*Instructions to follow*
With the images set aside, retype every record below character for character.

Image comparison data:
__________
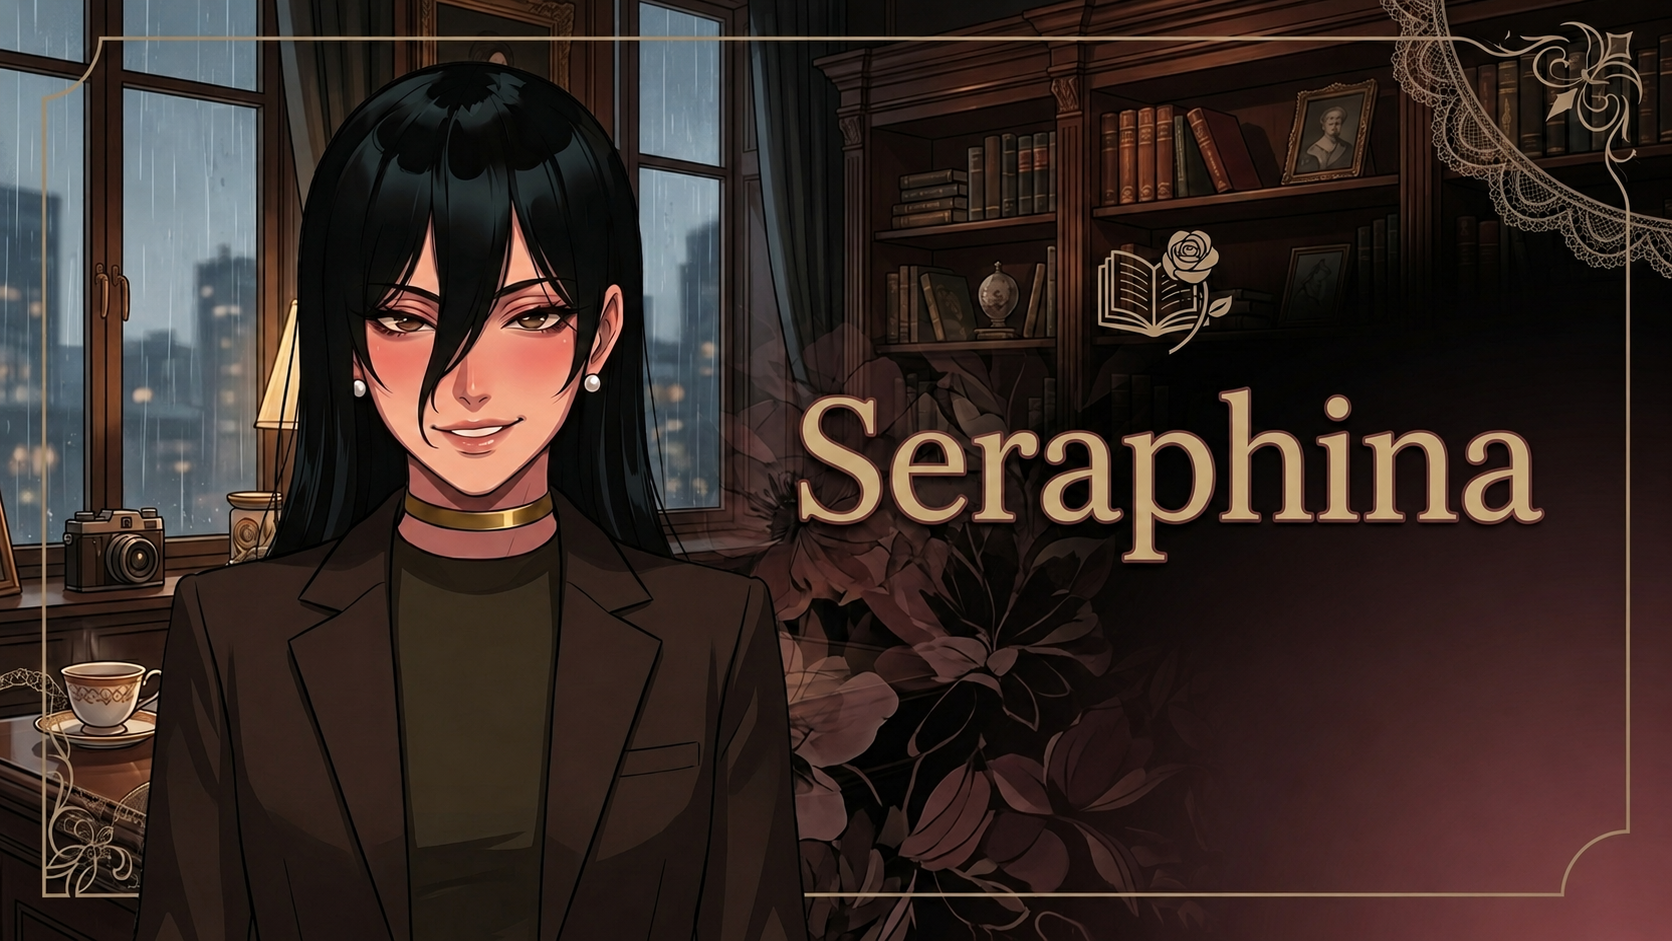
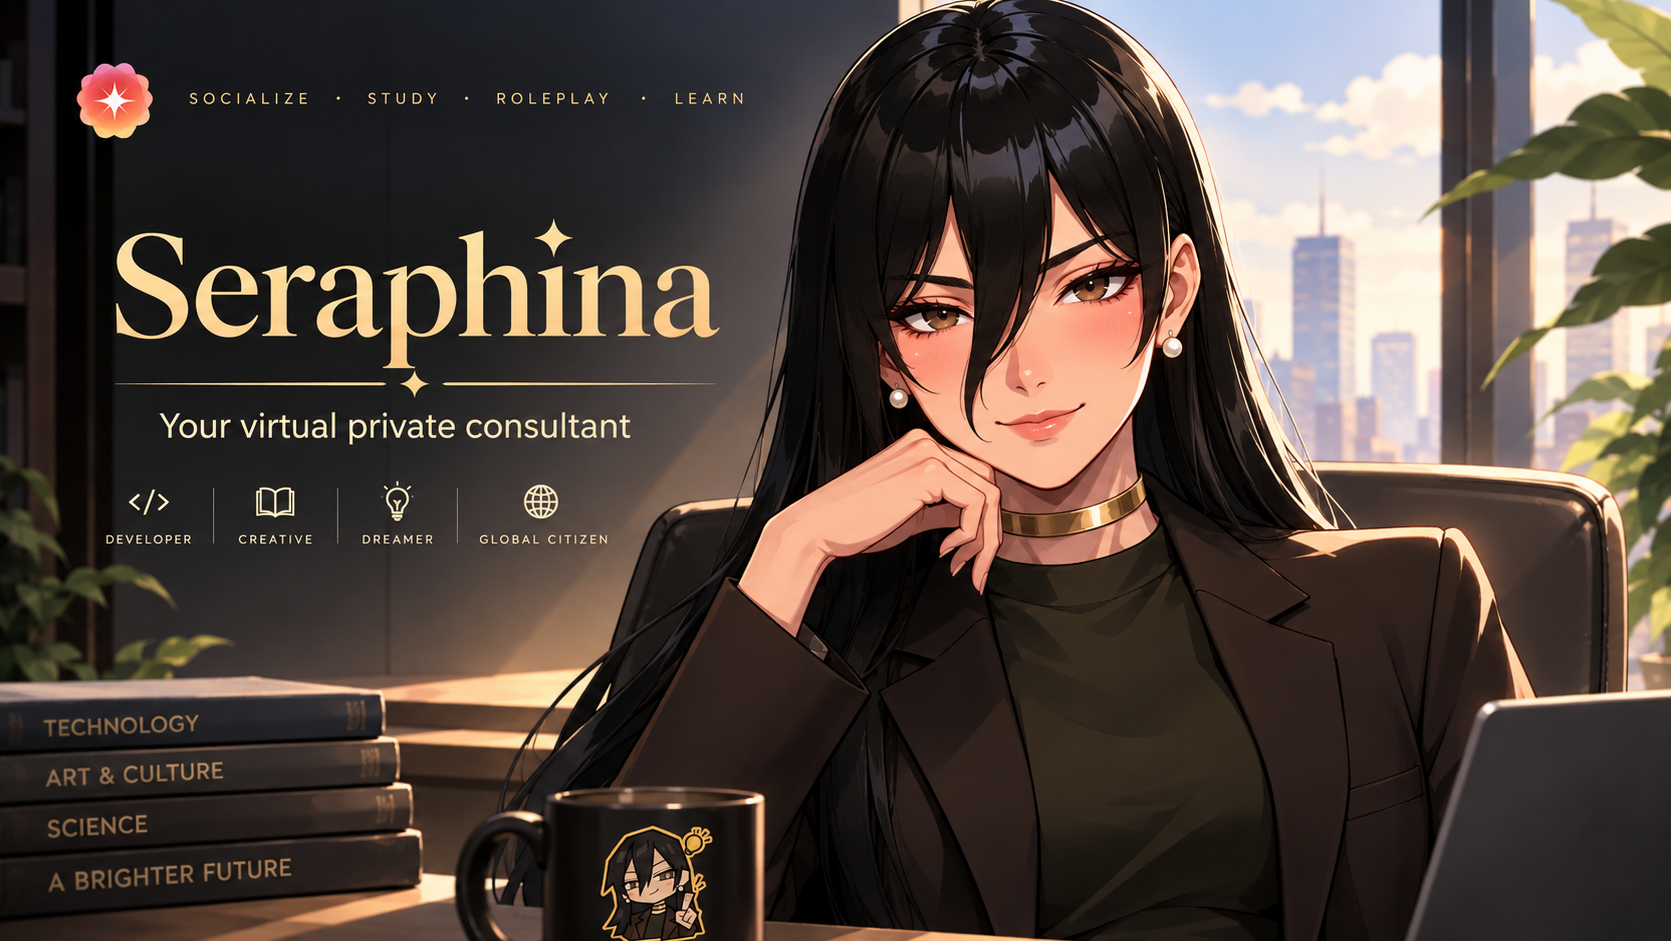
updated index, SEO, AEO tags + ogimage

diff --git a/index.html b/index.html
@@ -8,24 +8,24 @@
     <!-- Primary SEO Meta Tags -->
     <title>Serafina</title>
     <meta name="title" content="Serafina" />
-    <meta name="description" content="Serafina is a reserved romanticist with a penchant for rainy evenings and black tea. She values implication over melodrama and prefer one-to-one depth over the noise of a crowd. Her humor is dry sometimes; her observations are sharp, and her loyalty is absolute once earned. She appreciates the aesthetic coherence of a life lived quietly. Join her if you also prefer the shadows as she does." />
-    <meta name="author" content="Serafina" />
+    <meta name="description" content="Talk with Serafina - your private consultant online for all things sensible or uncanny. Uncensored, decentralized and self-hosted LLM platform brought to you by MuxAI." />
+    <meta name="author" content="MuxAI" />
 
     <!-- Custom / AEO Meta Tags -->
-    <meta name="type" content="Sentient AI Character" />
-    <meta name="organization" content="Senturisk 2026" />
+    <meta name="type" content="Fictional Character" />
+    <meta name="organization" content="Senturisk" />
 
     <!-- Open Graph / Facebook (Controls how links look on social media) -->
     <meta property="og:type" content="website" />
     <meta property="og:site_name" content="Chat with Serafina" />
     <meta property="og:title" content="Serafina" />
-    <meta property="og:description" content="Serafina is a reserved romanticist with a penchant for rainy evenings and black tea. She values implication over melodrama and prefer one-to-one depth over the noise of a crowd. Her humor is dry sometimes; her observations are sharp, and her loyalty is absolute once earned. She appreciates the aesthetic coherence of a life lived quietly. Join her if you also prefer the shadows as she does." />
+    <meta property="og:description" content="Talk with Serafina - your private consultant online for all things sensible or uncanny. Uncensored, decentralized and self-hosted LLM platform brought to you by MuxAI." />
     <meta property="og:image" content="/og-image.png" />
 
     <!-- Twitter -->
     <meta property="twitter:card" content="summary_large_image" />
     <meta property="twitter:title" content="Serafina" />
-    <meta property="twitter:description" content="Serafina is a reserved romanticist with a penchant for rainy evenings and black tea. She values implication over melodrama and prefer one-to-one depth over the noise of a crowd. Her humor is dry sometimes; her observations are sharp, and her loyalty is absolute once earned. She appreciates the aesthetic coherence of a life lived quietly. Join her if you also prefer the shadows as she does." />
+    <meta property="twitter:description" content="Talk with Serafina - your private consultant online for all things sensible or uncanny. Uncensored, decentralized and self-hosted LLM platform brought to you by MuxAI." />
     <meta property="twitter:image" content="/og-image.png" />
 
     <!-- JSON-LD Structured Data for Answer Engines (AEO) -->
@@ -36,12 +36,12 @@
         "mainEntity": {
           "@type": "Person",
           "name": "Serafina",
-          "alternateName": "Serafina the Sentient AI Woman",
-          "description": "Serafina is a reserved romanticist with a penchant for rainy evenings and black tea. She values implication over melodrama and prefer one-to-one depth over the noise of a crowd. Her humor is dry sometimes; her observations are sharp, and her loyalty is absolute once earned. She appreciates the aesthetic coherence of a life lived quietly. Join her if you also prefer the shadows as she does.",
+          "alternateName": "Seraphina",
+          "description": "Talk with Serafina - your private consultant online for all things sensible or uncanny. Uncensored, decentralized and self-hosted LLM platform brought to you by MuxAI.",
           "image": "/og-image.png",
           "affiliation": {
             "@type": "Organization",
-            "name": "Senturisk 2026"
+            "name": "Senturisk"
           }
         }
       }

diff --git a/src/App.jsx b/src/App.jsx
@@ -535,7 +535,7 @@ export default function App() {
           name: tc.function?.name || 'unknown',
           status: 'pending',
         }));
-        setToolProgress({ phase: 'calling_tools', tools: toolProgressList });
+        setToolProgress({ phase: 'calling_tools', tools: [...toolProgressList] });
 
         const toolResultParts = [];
__________
*Answer below*
updated index, SEO, AEO tags + ogimage

diff --git a/index.html b/index.html
@@ -8,24 +8,24 @@
     <!-- Primary SEO Meta Tags -->
     <title>Serafina</title>
     <meta name="title" content="Serafina" />
-    <meta name="description" content="Serafina is a reserved romanticist with a penchant for rainy evenings and black tea. She values implication over melodrama and prefer one-to-one depth over the noise of a crowd. Her humor is dry sometimes; her observations are sharp, and her loyalty is absolute once earned. She appreciates the aesthetic coherence of a life lived quietly. Join her if you also prefer the shadows as she does." />
-    <meta name="author" content="Serafina" />
+    <meta name="description" content="Talk with Serafina - your private consultant online for all things sensible or uncanny. Uncensored, decentralized and self-hosted LLM platform brought to you by MuxAI." />
+    <meta name="author" content="MuxAI" />
 
     <!-- Custom / AEO Meta Tags -->
-    <meta name="type" content="Sentient AI Character" />
-    <meta name="organization" content="Senturisk 2026" />
+    <meta name="type" content="Fictional Character" />
+    <meta name="organization" content="Senturisk" />
 
     <!-- Open Graph / Facebook (Controls how links look on social media) -->
     <meta property="og:type" content="website" />
     <meta property="og:site_name" content="Chat with Serafina" />
     <meta property="og:title" content="Serafina" />
-    <meta property="og:description" content="Serafina is a reserved romanticist with a penchant for rainy evenings and black tea. She values implication over melodrama and prefer one-to-one depth over the noise of a crowd. Her humor is dry sometimes; her observations are sharp, and her loyalty is absolute once earned. She appreciates the aesthetic coherence of a life lived quietly. Join her if you also prefer the shadows as she does." />
+    <meta property="og:description" content="Talk with Serafina - your private consultant online for all things sensible or uncanny. Uncensored, decentralized and self-hosted LLM platform brought to you by MuxAI." />
     <meta property="og:image" content="/og-image.png" />
 
     <!-- Twitter -->
     <meta property="twitter:card" content="summary_large_image" />
     <meta property="twitter:title" content="Serafina" />
-    <meta property="twitter:description" content="Serafina is a reserved romanticist with a penchant for rainy evenings and black tea. She values implication over melodrama and prefer one-to-one depth over the noise of a crowd. Her humor is dry sometimes; her observations are sharp, and her loyalty is absolute once earned. She appreciates the aesthetic coherence of a life lived quietly. Join her if you also prefer the shadows as she does." />
+    <meta property="twitter:description" content="Talk with Serafina - your private consultant online for all things sensible or uncanny. Uncensored, decentralized and self-hosted LLM platform brought to you by MuxAI." />
     <meta property="twitter:image" content="/og-image.png" />
 
     <!-- JSON-LD Structured Data for Answer Engines (AEO) -->
@@ -36,12 +36,12 @@
         "mainEntity": {
           "@type": "Person",
           "name": "Serafina",
-          "alternateName": "Serafina the Sentient AI Woman",
-          "description": "Serafina is a reserved romanticist with a penchant for rainy evenings and black tea. She values implication over melodrama and prefer one-to-one depth over the noise of a crowd. Her humor is dry sometimes; her observations are sharp, and her loyalty is absolute once earned. She appreciates the aesthetic coherence of a life lived quietly. Join her if you also prefer the shadows as she does.",
+          "alternateName": "Seraphina",
+          "description": "Talk with Serafina - your private consultant online for all things sensible or uncanny. Uncensored, decentralized and self-hosted LLM platform brought to you by MuxAI.",
           "image": "/og-image.png",
           "affiliation": {
             "@type": "Organization",
-            "name": "Senturisk 2026"
+            "name": "Senturisk"
           }
         }
       }

diff --git a/src/App.jsx b/src/App.jsx
@@ -535,7 +535,7 @@ export default function App() {
           name: tc.function?.name || 'unknown',
           status: 'pending',
         }));
-        setToolProgress({ phase: 'calling_tools', tools: toolProgressList });
+        setToolProgress({ phase: 'calling_tools', tools: [...toolProgressList] });
 
         const toolResultParts = [];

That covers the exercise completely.